Please copy out the entries exactly, skipping any pictures.

──────────

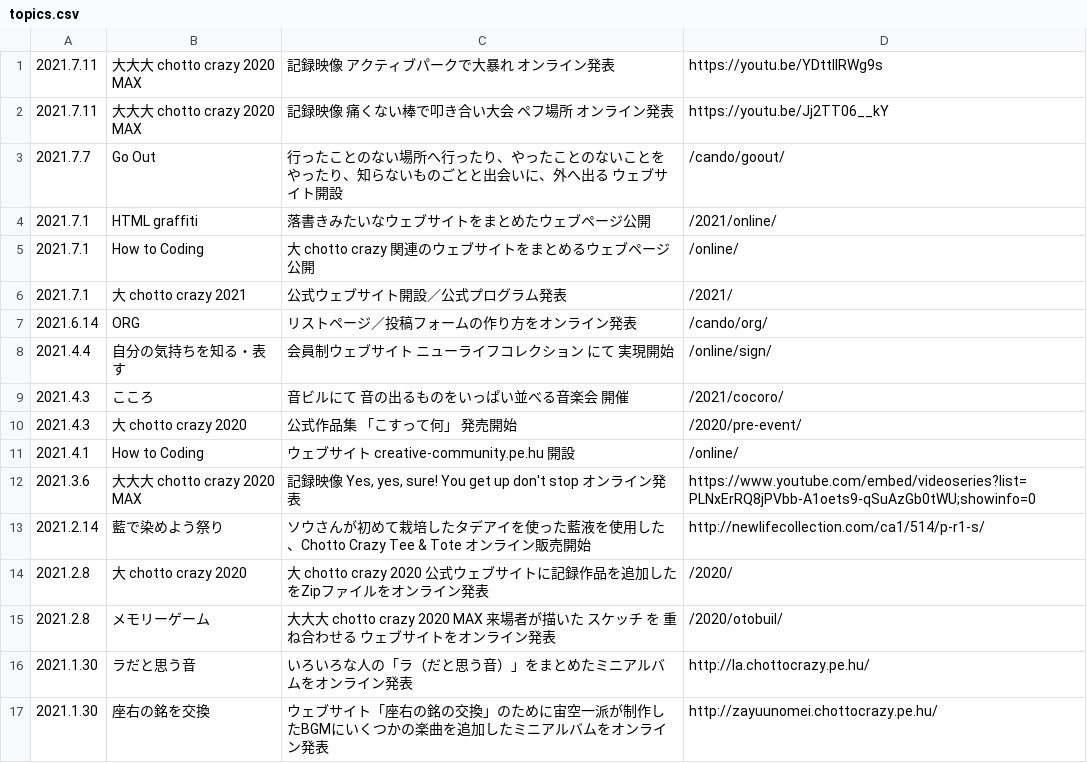
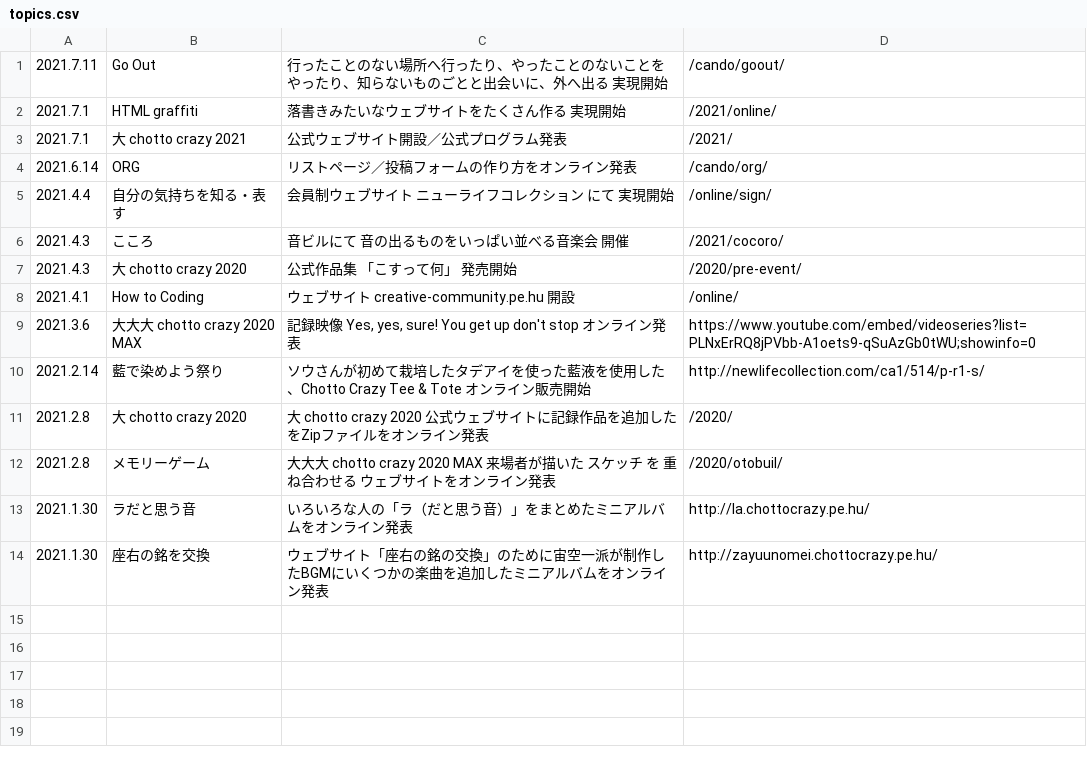
Before and after one commit to chottocrazy/index, a CSV file: update/topics.csv, drawn as a sheet.

Commit message:
Update topics.csv

```diff
--- a/update/topics.csv
+++ b/update/topics.csv
@@ -1,6 +1,3 @@
-2021.7.11,"大大大 chotto crazy 2020 MAX","記録映像 アクティブパークで大暴れ オンライン発表",https://youtu.be/YDttIlRWg9s
-2021.7.11,"大大大 chotto crazy 2020 MAX","記録映像 痛くない棒で叩き合い大会 ペフ場所 オンライン発表",https://youtu.be/Jj2TT06__kY
-2021.7.7,Go Out,行ったことのない場所へ行ったり、やったことのないことをやったり、知らないものごとと出会いに、外へ出る ウェブサイト開設,/cando/goout/
-2021.7.1,HTML graffiti,落書きみたいなウェブサイトをまとめたウェブページ公開,/2021/online/
-2021.7.1,How to Coding,大 chotto crazy 関連のウェブサイトをまとめるウェブページ公開,/online/
+2021.7.11,Go Out,行ったことのない場所へ行ったり、やったことのないことをやったり、知らないものごとと出会いに、外へ出る 実現開始,/cando/goout/
+2021.7.1,HTML graffiti,落書きみたいなウェブサイトをたくさん作る 実現開始,/2021/online/
 2021.7.1,大 chotto crazy 2021,公式ウェブサイト開設／公式プログラム発表,/2021/
```
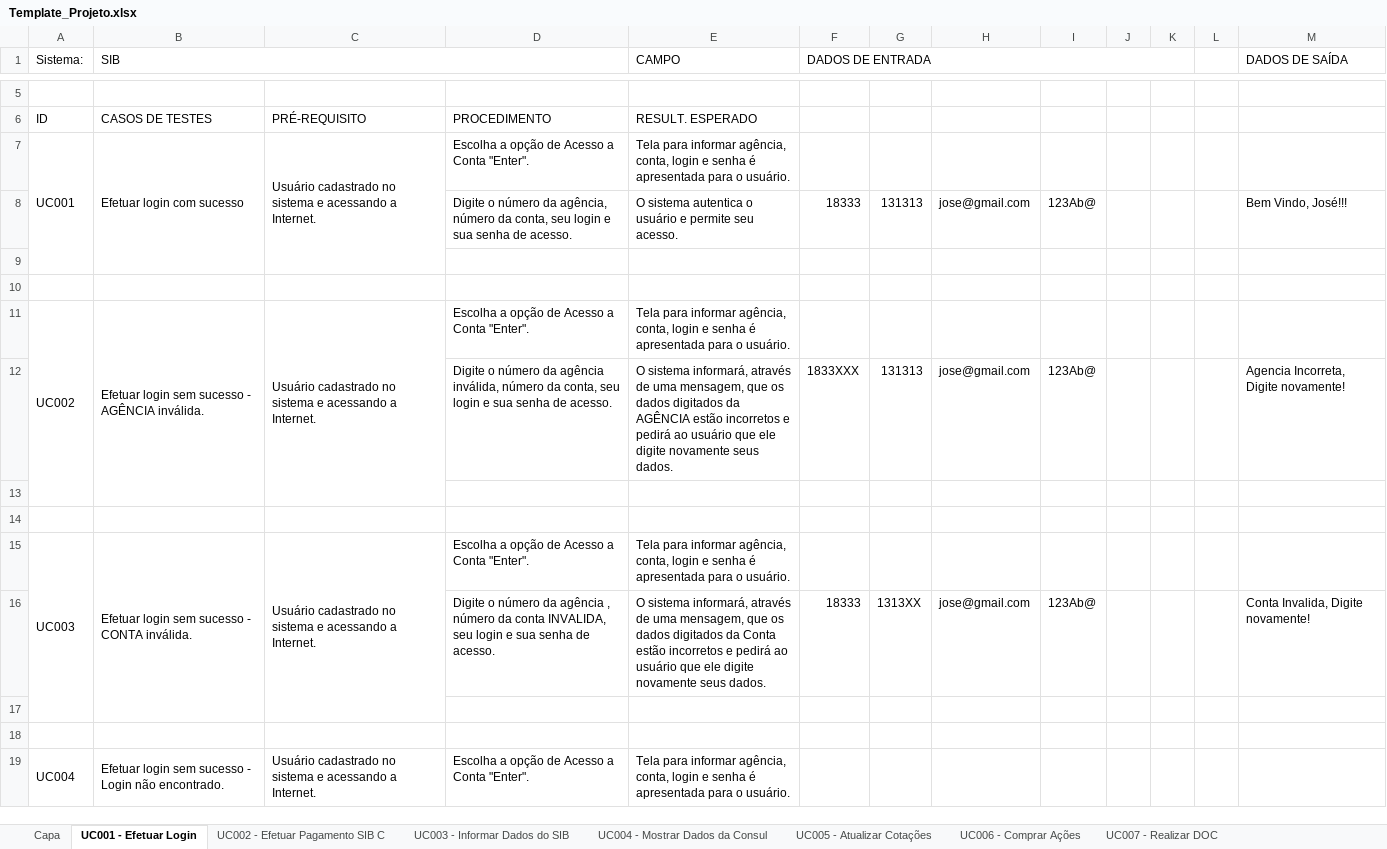
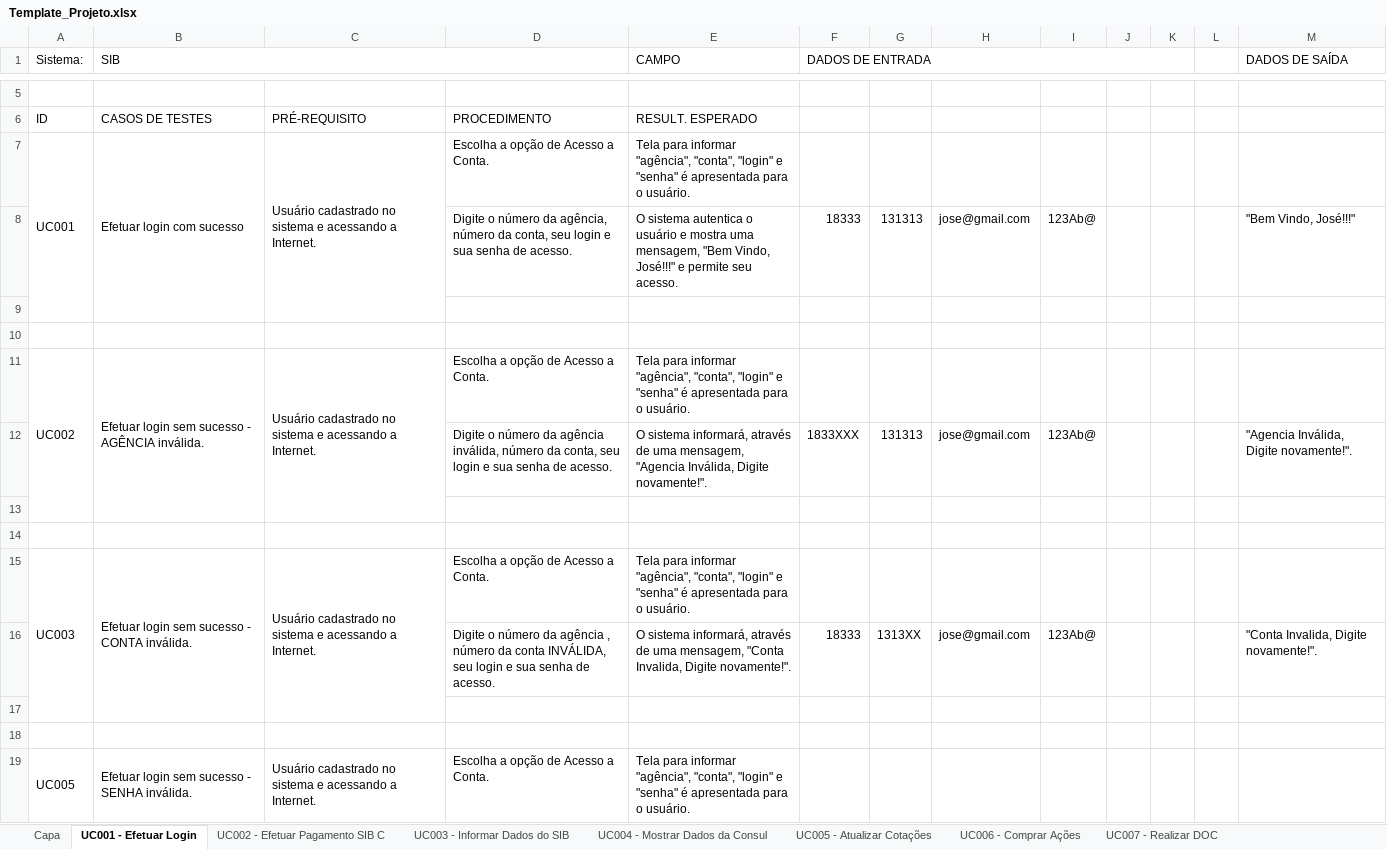
Before and after one commit to josimarpe/SIB, an Excel workbook: Requisitos/Template_Projeto.xlsx, sheet UC001 - Efetuar Login, drawn as a sheet; only a part is shown, gaps mark what is left out; values as stored, in another font and other column widths than the file's, no cell formats; conditional formats not drawn; the diff covers the shown part only; the diff names each change by its address in the sheet, - before the commit and + after, or states it on an @@ line.

Commit message:
Commit UC001 pronto

```diff
--- a/Requisitos/Template_Projeto.xlsx (sheet UC001 - Efetuar Login)
+++ b/Requisitos/Template_Projeto.xlsx (sheet UC001 - Efetuar Login)
-D7: Escolha a opção de Acesso a Conta "Enter".
+D7: Escolha a opção de Acesso a Conta.
-E7 (CAMPO): …para informar agência, conta, login e senha é apresentada…
+E7 (CAMPO): …para informar "agência", "conta", "login" e "senha" é apresentada…
-E8 (CAMPO): …usuário e permite seu…
+E8 (CAMPO): …usuário e mostra uma mensagem, "Bem Vindo, José!!!" e permite seu…
-M8 (DADOS DE SAÍDA): Bem Vindo, José!!!
+M8 (DADOS DE SAÍDA): "Bem Vindo, José!!!"
-D11: Escolha a opção de Acesso a Conta "Enter".
+D11: Escolha a opção de Acesso a Conta.
-E11 (CAMPO): …para informar agência, conta, login e senha é apresentada…
+E11 (CAMPO): …para informar "agência", "conta", "login" e "senha" é apresentada…
-E12 (CAMPO): …uma mensagem, que os dados digitados da AGÊNCIA estão incorretos e pedirá ao usuário que ele digite novamente seus dados.
+E12 (CAMPO): …uma mensagem, "Agencia Inválida, Digite novamente!".
-M12 (DADOS DE SAÍDA): Agencia Incorreta, Digite novamente!
+M12 (DADOS DE SAÍDA): "Agencia Inválida, Digite novamente!".
-D15: Escolha a opção de Acesso a Conta "Enter".
+D15: Escolha a opção de Acesso a Conta.
-E15 (CAMPO): …para informar agência, conta, login e senha é apresentada…
+E15 (CAMPO): …para informar "agência", "conta", "login" e "senha" é apresentada…
-D16: …da conta INVALIDA, seu login…
+D16: …da conta INVÁLIDA, seu login…
-E16 (CAMPO): …uma mensagem, que os dados digitados da Conta estão incorretos e pedirá ao usuário que ele digite novamente seus dados.
+E16 (CAMPO): …uma mensagem, "Conta Invalida, Digite novamente!".
-M16 (DADOS DE SAÍDA): Conta Invalida, Digite novamente!
+M16 (DADOS DE SAÍDA): "Conta Invalida, Digite novamente!".
-A19 (Sistema:): UC004
+A19 (Sistema:): UC005
-B19 (SIB): …sucesso - Login não encontrado.
+B19 (SIB): …sucesso - SENHA inválida.
-D19: Escolha a opção de Acesso a Conta "Enter".
+D19: Escolha a opção de Acesso a Conta.
-E19 (CAMPO): …para informar agência, conta, login e senha é apresentada…
+E19 (CAMPO): …para informar "agência", "conta", "login" e "senha" é apresentada…
```
Also changed, not shown: 3 added rows, 7 removed rows and 42 edited cells elsewhere in this sheet, cell formats.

──────────

Your solution:
Before and after one commit to chottocrazy/index, a CSV file: update/topics.csv, drawn as a sheet.

Commit message:
Update topics.csv

```diff
--- a/update/topics.csv
+++ b/update/topics.csv
@@ -1,6 +1,3 @@
-2021.7.11,"大大大 chotto crazy 2020 MAX","記録映像 アクティブパークで大暴れ オンライン発表",https://youtu.be/YDttIlRWg9s
-2021.7.11,"大大大 chotto crazy 2020 MAX","記録映像 痛くない棒で叩き合い大会 ペフ場所 オンライン発表",https://youtu.be/Jj2TT06__kY
-2021.7.7,Go Out,行ったことのない場所へ行ったり、やったことのないことをやったり、知らないものごとと出会いに、外へ出る ウェブサイト開設,/cando/goout/
-2021.7.1,HTML graffiti,落書きみたいなウェブサイトをまとめたウェブページ公開,/2021/online/
-2021.7.1,How to Coding,大 chotto crazy 関連のウェブサイトをまとめるウェブページ公開,/online/
+2021.7.11,Go Out,行ったことのない場所へ行ったり、やったことのないことをやったり、知らないものごとと出会いに、外へ出る 実現開始,/cando/goout/
+2021.7.1,HTML graffiti,落書きみたいなウェブサイトをたくさん作る 実現開始,/2021/online/
 2021.7.1,大 chotto crazy 2021,公式ウェブサイト開設／公式プログラム発表,/2021/
```
Before and after one commit to josimarpe/SIB, an Excel workbook: Requisitos/Template_Projeto.xlsx, sheet UC001 - Efetuar Login, drawn as a sheet; only a part is shown, gaps mark what is left out; values as stored, in another font and other column widths than the file's, no cell formats; conditional formats not drawn; the diff covers the shown part only; the diff names each change by its address in the sheet, - before the commit and + after, or states it on an @@ line.

Commit message:
Commit UC001 pronto

```diff
--- a/Requisitos/Template_Projeto.xlsx (sheet UC001 - Efetuar Login)
+++ b/Requisitos/Template_Projeto.xlsx (sheet UC001 - Efetuar Login)
-D7: Escolha a opção de Acesso a Conta "Enter".
+D7: Escolha a opção de Acesso a Conta.
-E7 (CAMPO): …para informar agência, conta, login e senha é apresentada…
+E7 (CAMPO): …para informar "agência", "conta", "login" e "senha" é apresentada…
-E8 (CAMPO): …usuário e permite seu…
+E8 (CAMPO): …usuário e mostra uma mensagem, "Bem Vindo, José!!!" e permite seu…
-M8 (DADOS DE SAÍDA): Bem Vindo, José!!!
+M8 (DADOS DE SAÍDA): "Bem Vindo, José!!!"
-D11: Escolha a opção de Acesso a Conta "Enter".
+D11: Escolha a opção de Acesso a Conta.
-E11 (CAMPO): …para informar agência, conta, login e senha é apresentada…
+E11 (CAMPO): …para informar "agência", "conta", "login" e "senha" é apresentada…
-E12 (CAMPO): …uma mensagem, que os dados digitados da AGÊNCIA estão incorretos e pedirá ao usuário que ele digite novamente seus dados.
+E12 (CAMPO): …uma mensagem, "Agencia Inválida, Digite novamente!".
-M12 (DADOS DE SAÍDA): Agencia Incorreta, Digite novamente!
+M12 (DADOS DE SAÍDA): "Agencia Inválida, Digite novamente!".
-D15: Escolha a opção de Acesso a Conta "Enter".
+D15: Escolha a opção de Acesso a Conta.
-E15 (CAMPO): …para informar agência, conta, login e senha é apresentada…
+E15 (CAMPO): …para informar "agência", "conta", "login" e "senha" é apresentada…
-D16: …da conta INVALIDA, seu login…
+D16: …da conta INVÁLIDA, seu login…
-E16 (CAMPO): …uma mensagem, que os dados digitados da Conta estão incorretos e pedirá ao usuário que ele digite novamente seus dados.
+E16 (CAMPO): …uma mensagem, "Conta Invalida, Digite novamente!".
-M16 (DADOS DE SAÍDA): Conta Invalida, Digite novamente!
+M16 (DADOS DE SAÍDA): "Conta Invalida, Digite novamente!".
-A19 (Sistema:): UC004
+A19 (Sistema:): UC005
-B19 (SIB): …sucesso - Login não encontrado.
+B19 (SIB): …sucesso - SENHA inválida.
-D19: Escolha a opção de Acesso a Conta "Enter".
+D19: Escolha a opção de Acesso a Conta.
-E19 (CAMPO): …para informar agência, conta, login e senha é apresentada…
+E19 (CAMPO): …para informar "agência", "conta", "login" e "senha" é apresentada…
```
Also changed, not shown: 3 added rows, 7 removed rows and 42 edited cells elsewhere in this sheet, cell formats.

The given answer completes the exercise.